tyfirst Alabama, the Sixth and Ninth Kentucky, and Cobb's battery, all of Hanson's brigade, was ordered to take and hold this hill, which he did, repulsing several brisk attacks of the enemy, and losing some excellent officers and men. A few hundred yards to the left and rear of this position a small earthwork, thrown up under the direction of Major Graves, my Chief of Artillery, was held during a part of the operations by Semple's battery of Napoleon guns. In the afternoon of Tuesday, the 30th, I received intelligence from Lieutenant-General Hardee that the divisions of Cleburne and McCown were to be transferred to the extreme left, and soon after an order came to me from the General Commanding to hold the hill at all hazards. I immediately moved the remainder of Hanson's Brigade to the hill and strengthened Cobb's battery with a section from Lumsden's battery and a section from Slocomb's Washington Artillery. At the same time Adams' brigade was moved from the right and formed on
Southern Historical Society Papers, Volume 5. (ed. Reverend J. William Jones), Reply to General Longstreet's Second paper. (search)

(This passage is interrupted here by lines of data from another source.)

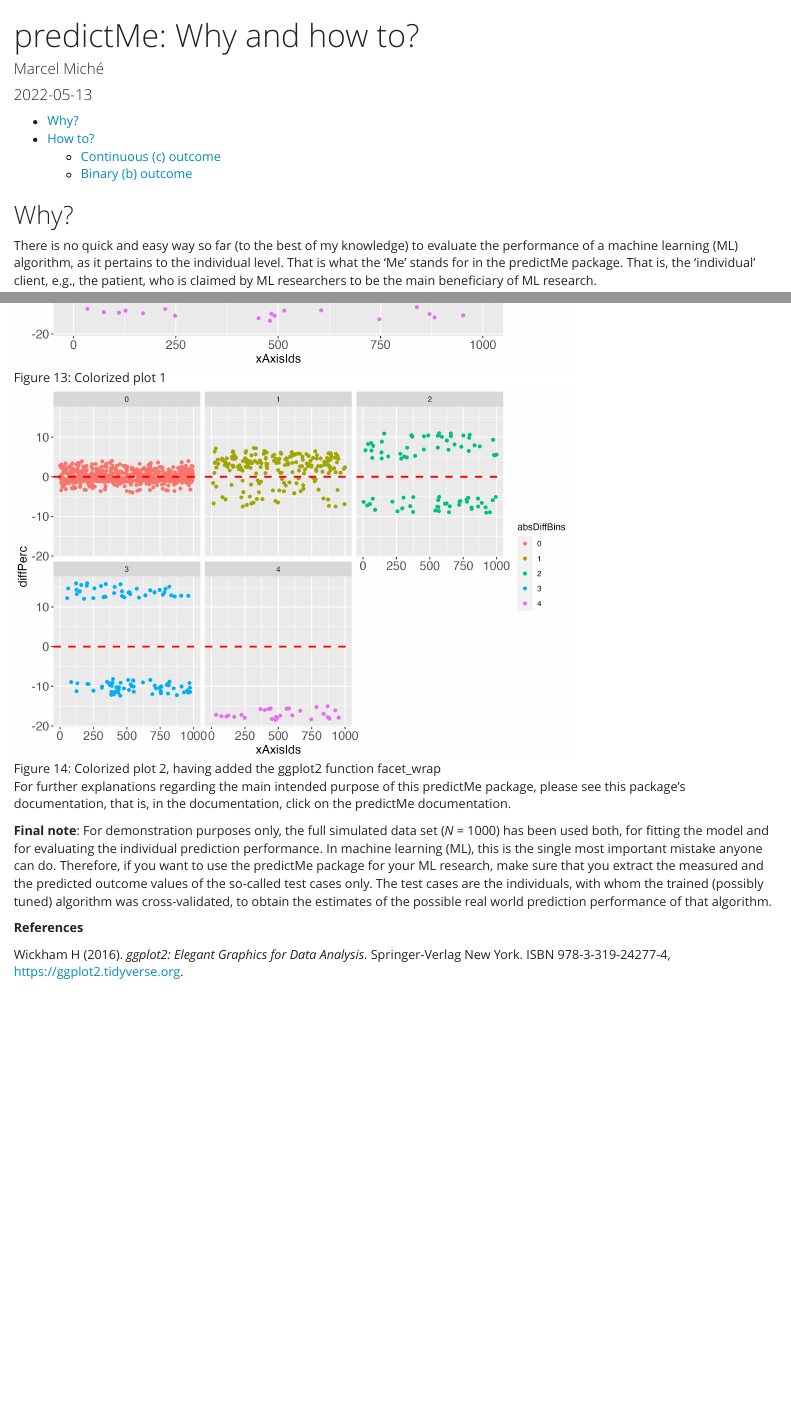
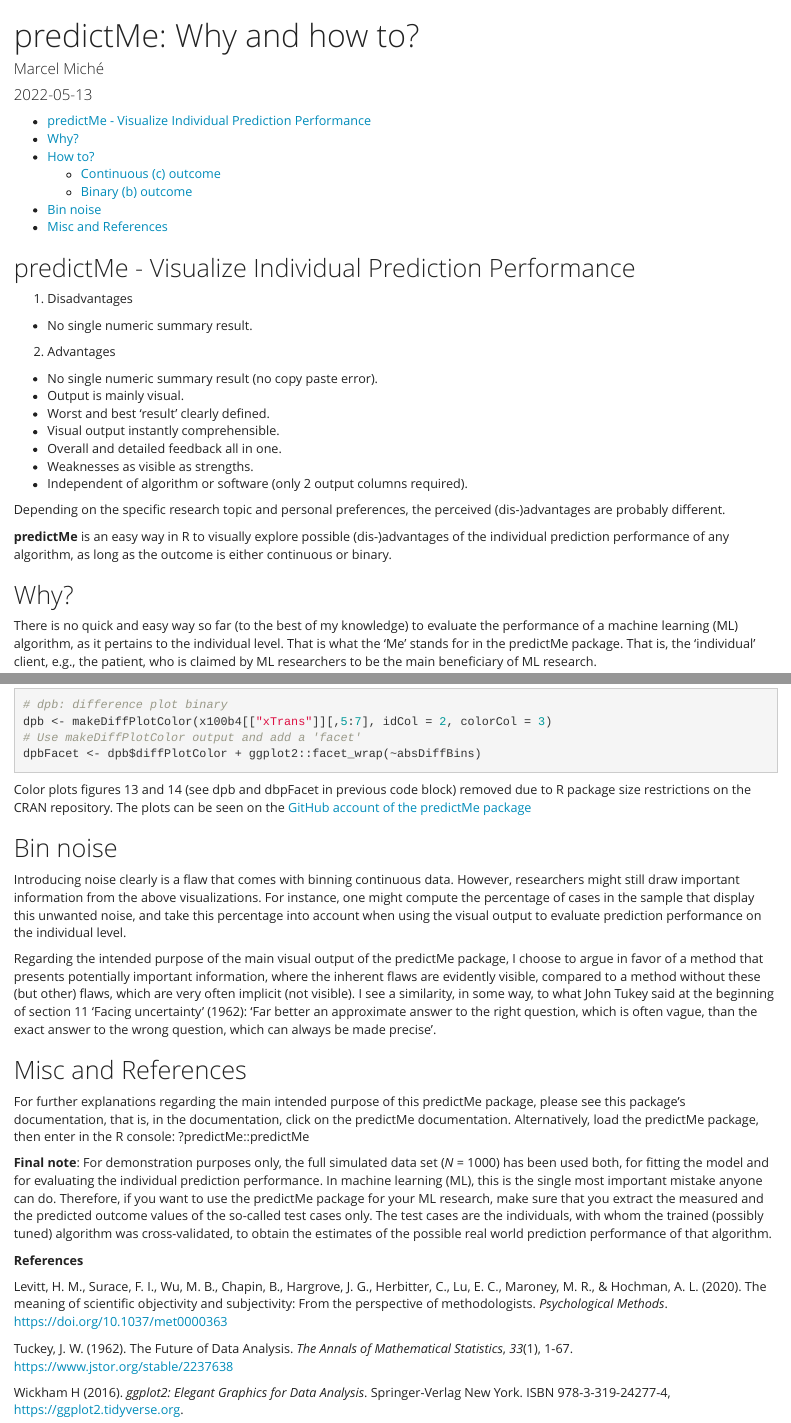
Before and after one commit to mmiche/predictMe, an R Markdown document (vignettes/predictMe.Rmd): the page in a window 1100 px wide, from its top, and a second part further down, joined at a grey line. Rendered offline with R 4.5, knitr and Pandoc, with nearby package versions.

Commit message:
few elaborations

````diff
--- a/vignettes/predictMe.Rmd
+++ b/vignettes/predictMe.Rmd
@@ -16,3 +16,19 @@ vignette: >
 knitr::opts_chunk$set(echo = TRUE)
 ```
 
+## predictMe - Visualize Individual Prediction Performance
+
+1. Disadvantages
+  + No single numeric summary result.
+2. Advantages
+  + No single numeric summary result (no copy paste error).
+  + Output is mainly visual.
+  + Worst and best 'result' clearly defined.
+  + Visual output instantly comprehensible.
+  + Overall and detailed feedback all in one.
+  + Weaknesses as visible as strengths.
+  + Independent of algorithm or software (only 2 output columns required).
+
+Depending on the specific research topic and personal preferences, the perceived (dis-)advantages are probably different.
+
+**predictMe** is an easy way in R to visually explore possible (dis-)advantages of the individual prediction performance of any algorithm, as long as the outcome is either continuous or binary.
@@ -60,10 +78,3 @@ Let's see what the function makeTablePlot produces.
-```{r eval=TRUE}
-# Demand the visualized performance, using makeTablePlot
-outLs <- makeTablePlot(x100c[["xTrans"]][,1:2], measColumn = 1, plot = TRUE)
-# Display names of the resulting list
-cbind(names(outLs))
-```
-
 Let's get an impression of the output data, which is part of outLs (see previous code block):
 
 ```{r eval=TRUE}
@@ -79,3 +94,9 @@ The column *diff* displays the difference between the columns *measOutcome* and
+```{r eval=TRUE}
+# Demand the visualized performance, using makeTablePlot
+outLs <- makeTablePlot(x100c[["xTrans"]][,1:2], measColumn = 1, plot = TRUE)
+# Display names of the resulting list
+cbind(names(outLs))
+```
 
 Let's have a look at the total counts overview:
 ```{r eval=TRUE}
@@ -252,14 +275,24 @@
 dpbFacet <- dpb$diffPlotColor + ggplot2::facet_wrap(~absDiffBins)
 ```
 
-![Figure 13: Colorized plot 1](Fig13.png){width=500pt}
+Color plots figures 13 and 14 (see dpb and dbpFacet in previous code block) removed due to R package size restrictions on the CRAN repository. The plots can be seen on the [GitHub account of the predictMe package](https://github.com/mmiche/predictMe/blob/main/README.md)
 
-![Figure 14: Colorized plot 2, having added the ggplot2 function facet_wrap](Fig14.png){width=500pt}
+## Bin noise
 
-For further explanations regarding the main intended purpose of this predictMe package, please see this package's documentation, that is, in the documentation, click on the predictMe documentation.
+Introducing noise clearly is a flaw that comes with binning continuous data. However, researchers might still draw important information from the above visualizations. For instance, one might compute the percentage of cases in the sample that display this unwanted noise, and take this percentage into account when using the visual output to evaluate prediction performance on the individual level.
+
+Regarding the intended purpose of the main visual output of the predictMe package, I choose to argue in favor of a method that presents potentially important information, where the inherent flaws are evidently visible, compared to a method without these (but other) flaws, which are very often implicit (not visible). I see a similarity, in some way, to what John Tukey said at the beginning of section 11 'Facing uncertainty' (1962): 'Far better an approximate answer to the right question, which is often vague, than the exact answer to the wrong question, which can always be made precise'.
+
+## Misc and References
+
+For further explanations regarding the main intended purpose of this predictMe package, please see this package's documentation, that is, in the documentation, click on the predictMe documentation. Alternatively, load the predictMe package, then enter in the R console: ?predictMe::predictMe
 
 **Final note**: For demonstration purposes only, the full simulated data set (*N* = 1000) has been used both, for fitting the model and for evaluating the individual prediction performance. In machine learning (ML), this is the single most important mistake anyone can do. Therefore, if you want to use the predictMe package for your ML research, make sure that you extract the measured and the predicted outcome values of the so-called test cases only. The test cases are the individuals, with whom the trained (possibly tuned) algorithm was cross-validated, to obtain the estimates of the possible real world prediction performance of that algorithm.
 
 **References**
 
+Levitt, H. M., Surace, F. I., Wu, M. B., Chapin, B., Hargrove, J. G., Herbitter, C., Lu, E. C., Maroney, M. R., & Hochman, A. L. (2020). The meaning of scientific objectivity and subjectivity: From the perspective of methodologists. *Psychological Methods*. [https://doi.org/10.1037/met0000363](https://doi.org/10.1037/met0000363)
+
+Tuckey, J. W. (1962). The Future of Data Analysis. *The Annals of Mathematical Statistics*, *33*(1), 1-67. [https://www.jstor.org/stable/2237638](https://www.jstor.org/stable/2237638)
+
 Wickham H (2016). *ggplot2: Elegant Graphics for Data Analysis*. Springer-Verlag New York. ISBN 978-3-319-24277-4, [https://ggplot2.tidyverse.org](https://ggplot2.tidyverse.org).
````
Also changed, not shown: vignettes/predictMe.Rmd (30 more changed lines).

me to reconnoitre. It was twenty-seven hours after his arrival on the field before he was ready to begin, and if the troops of McClellan, the junction of which with Pope's Army Jackson's movement had been intended to prevent, had been hurried to the front, what a different result might have taken place! Is it to be credited that, when General Lee was anxious for Longstreet to begin the attack as soon as his troops arrived on the 29th, he said nothing to him, nor gave him any orders on the 30th, until, as Longstreet says, after 3 P. M. a courier arrived in great haste with orders from General Lee for him to hurry to the assistance of Jackson; and that the only other part General Lee took in the battle that ensued, was to write him a note saying that if he had found anything better than reinforcing Jackson, to pursue it ? Let us see what General Longstreet says in his official report, intended for General Lee's own eye. In that report, after describing his riding to the front, and hi